As previously mentioned, the bottom part of the block is extended downward by 50mm. On that extended part there are wide ridges that are located in same places as main journals. They are also extended upward into the original block model. You can also see four bolts that will be holding each cap from the side and mating it to sides of the block. All features are rounded off and fillets are used whenever possible. Sharp corners are stress points and should be avoided at all costs.

There isn't much space around the crank, but I am not abandoning my goal to run 6-bolt main caps. As previously mentioned, main and head studs will be borrowed from VR38. A nice touch for Nissan purists out there and a part you can source from ARP in three different grades, including CA625.

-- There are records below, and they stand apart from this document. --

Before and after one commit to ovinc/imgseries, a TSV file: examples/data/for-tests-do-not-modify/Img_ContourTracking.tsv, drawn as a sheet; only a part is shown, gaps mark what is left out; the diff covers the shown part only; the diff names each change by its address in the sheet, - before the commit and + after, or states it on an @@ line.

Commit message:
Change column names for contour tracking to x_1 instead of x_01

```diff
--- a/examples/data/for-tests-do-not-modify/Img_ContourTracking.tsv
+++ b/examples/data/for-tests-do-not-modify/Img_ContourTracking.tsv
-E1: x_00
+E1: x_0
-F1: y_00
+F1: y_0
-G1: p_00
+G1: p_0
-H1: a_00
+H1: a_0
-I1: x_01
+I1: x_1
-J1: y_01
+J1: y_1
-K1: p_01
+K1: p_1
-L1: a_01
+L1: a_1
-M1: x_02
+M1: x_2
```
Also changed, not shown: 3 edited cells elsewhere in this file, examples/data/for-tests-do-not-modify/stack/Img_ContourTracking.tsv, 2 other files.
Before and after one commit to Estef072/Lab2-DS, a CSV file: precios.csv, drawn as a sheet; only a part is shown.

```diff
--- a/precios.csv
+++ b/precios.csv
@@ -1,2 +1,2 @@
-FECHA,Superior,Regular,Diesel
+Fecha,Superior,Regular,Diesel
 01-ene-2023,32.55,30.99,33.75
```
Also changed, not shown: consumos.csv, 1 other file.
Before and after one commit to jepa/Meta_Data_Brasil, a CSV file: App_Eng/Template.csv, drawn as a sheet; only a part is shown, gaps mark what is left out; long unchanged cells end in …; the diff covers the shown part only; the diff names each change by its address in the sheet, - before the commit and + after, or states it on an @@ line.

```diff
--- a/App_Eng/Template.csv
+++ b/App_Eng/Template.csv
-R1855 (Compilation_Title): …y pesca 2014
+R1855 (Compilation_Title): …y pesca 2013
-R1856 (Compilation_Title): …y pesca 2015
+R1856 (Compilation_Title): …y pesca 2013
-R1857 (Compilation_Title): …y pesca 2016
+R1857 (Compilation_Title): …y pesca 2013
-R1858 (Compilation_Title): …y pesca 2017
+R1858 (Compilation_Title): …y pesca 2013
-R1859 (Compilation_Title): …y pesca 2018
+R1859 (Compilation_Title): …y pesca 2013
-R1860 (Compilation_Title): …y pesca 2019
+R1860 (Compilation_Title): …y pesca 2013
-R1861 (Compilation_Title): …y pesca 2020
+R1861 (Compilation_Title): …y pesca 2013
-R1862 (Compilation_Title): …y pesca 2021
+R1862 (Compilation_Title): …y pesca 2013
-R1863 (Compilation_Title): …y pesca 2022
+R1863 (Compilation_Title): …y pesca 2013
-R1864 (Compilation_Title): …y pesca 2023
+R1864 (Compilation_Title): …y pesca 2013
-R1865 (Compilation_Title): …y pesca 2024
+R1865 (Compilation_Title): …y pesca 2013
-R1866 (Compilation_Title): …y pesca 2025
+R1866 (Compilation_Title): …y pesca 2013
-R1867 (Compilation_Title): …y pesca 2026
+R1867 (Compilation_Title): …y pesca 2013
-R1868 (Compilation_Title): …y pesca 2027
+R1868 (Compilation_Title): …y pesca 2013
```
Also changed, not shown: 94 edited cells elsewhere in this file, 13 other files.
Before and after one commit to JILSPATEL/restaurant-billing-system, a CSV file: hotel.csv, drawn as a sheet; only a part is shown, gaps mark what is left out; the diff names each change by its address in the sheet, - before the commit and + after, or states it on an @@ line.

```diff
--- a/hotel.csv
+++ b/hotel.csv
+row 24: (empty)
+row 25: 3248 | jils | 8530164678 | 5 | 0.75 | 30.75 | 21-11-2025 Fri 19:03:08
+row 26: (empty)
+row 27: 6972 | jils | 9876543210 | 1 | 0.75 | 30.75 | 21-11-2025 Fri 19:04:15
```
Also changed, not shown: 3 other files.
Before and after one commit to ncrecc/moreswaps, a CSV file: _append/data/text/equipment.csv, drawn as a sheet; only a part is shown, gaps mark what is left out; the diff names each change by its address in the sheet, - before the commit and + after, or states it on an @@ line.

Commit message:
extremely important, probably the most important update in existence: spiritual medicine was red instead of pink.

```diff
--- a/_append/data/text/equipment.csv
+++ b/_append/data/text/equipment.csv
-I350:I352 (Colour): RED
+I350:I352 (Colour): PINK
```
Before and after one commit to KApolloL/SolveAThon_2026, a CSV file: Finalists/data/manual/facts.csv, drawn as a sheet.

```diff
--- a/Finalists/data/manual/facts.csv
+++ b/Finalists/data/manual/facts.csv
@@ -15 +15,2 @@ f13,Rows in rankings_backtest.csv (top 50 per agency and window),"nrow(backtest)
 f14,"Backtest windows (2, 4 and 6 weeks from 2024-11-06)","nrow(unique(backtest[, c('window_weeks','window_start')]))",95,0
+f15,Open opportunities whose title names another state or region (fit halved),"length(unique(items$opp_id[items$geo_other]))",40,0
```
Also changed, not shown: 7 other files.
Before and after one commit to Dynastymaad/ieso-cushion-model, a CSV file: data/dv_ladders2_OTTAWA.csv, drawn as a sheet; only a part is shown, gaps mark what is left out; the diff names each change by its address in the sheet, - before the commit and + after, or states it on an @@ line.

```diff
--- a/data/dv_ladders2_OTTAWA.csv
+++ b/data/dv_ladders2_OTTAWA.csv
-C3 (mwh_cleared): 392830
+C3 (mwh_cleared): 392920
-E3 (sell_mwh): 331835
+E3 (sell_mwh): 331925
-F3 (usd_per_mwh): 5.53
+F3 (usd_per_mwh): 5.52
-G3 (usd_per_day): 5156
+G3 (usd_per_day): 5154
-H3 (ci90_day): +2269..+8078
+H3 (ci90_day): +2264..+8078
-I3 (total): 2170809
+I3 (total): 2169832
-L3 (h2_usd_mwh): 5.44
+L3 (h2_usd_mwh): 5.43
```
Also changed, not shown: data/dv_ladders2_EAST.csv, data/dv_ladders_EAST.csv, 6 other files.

I have to give credit where it is due and thank one of the real MVPs in the community for sending me scans of Z32 engine bay and factory Z32 engine mounts. You are the best!!!

For engine mounts, I quickly built rough solid models that we could “mate” to the block model. Engine mounts came out very accurate. You can see how well the mount stud aligns with mounting hole on subframe in assembly renders below.

Engine bay point cloud was converted to surfaces really quickly just to give us a general understanding of body panel shapes. Now having the engine bay AND accurate engine mount models, we are able to position the block exactly (and I mean EXACTLY) where it would be located in engine bay and eliminate all guess work/speculation about bottom end fitment.

As you can see in second picture, even with extended block (by 50mm in V1) there is still a ton of space for us to work with. I will be working on dry sump bottom plate first and this clearance gives me a lot of freedom to create exactly what I want as opposed to having to cram things in and making compromises.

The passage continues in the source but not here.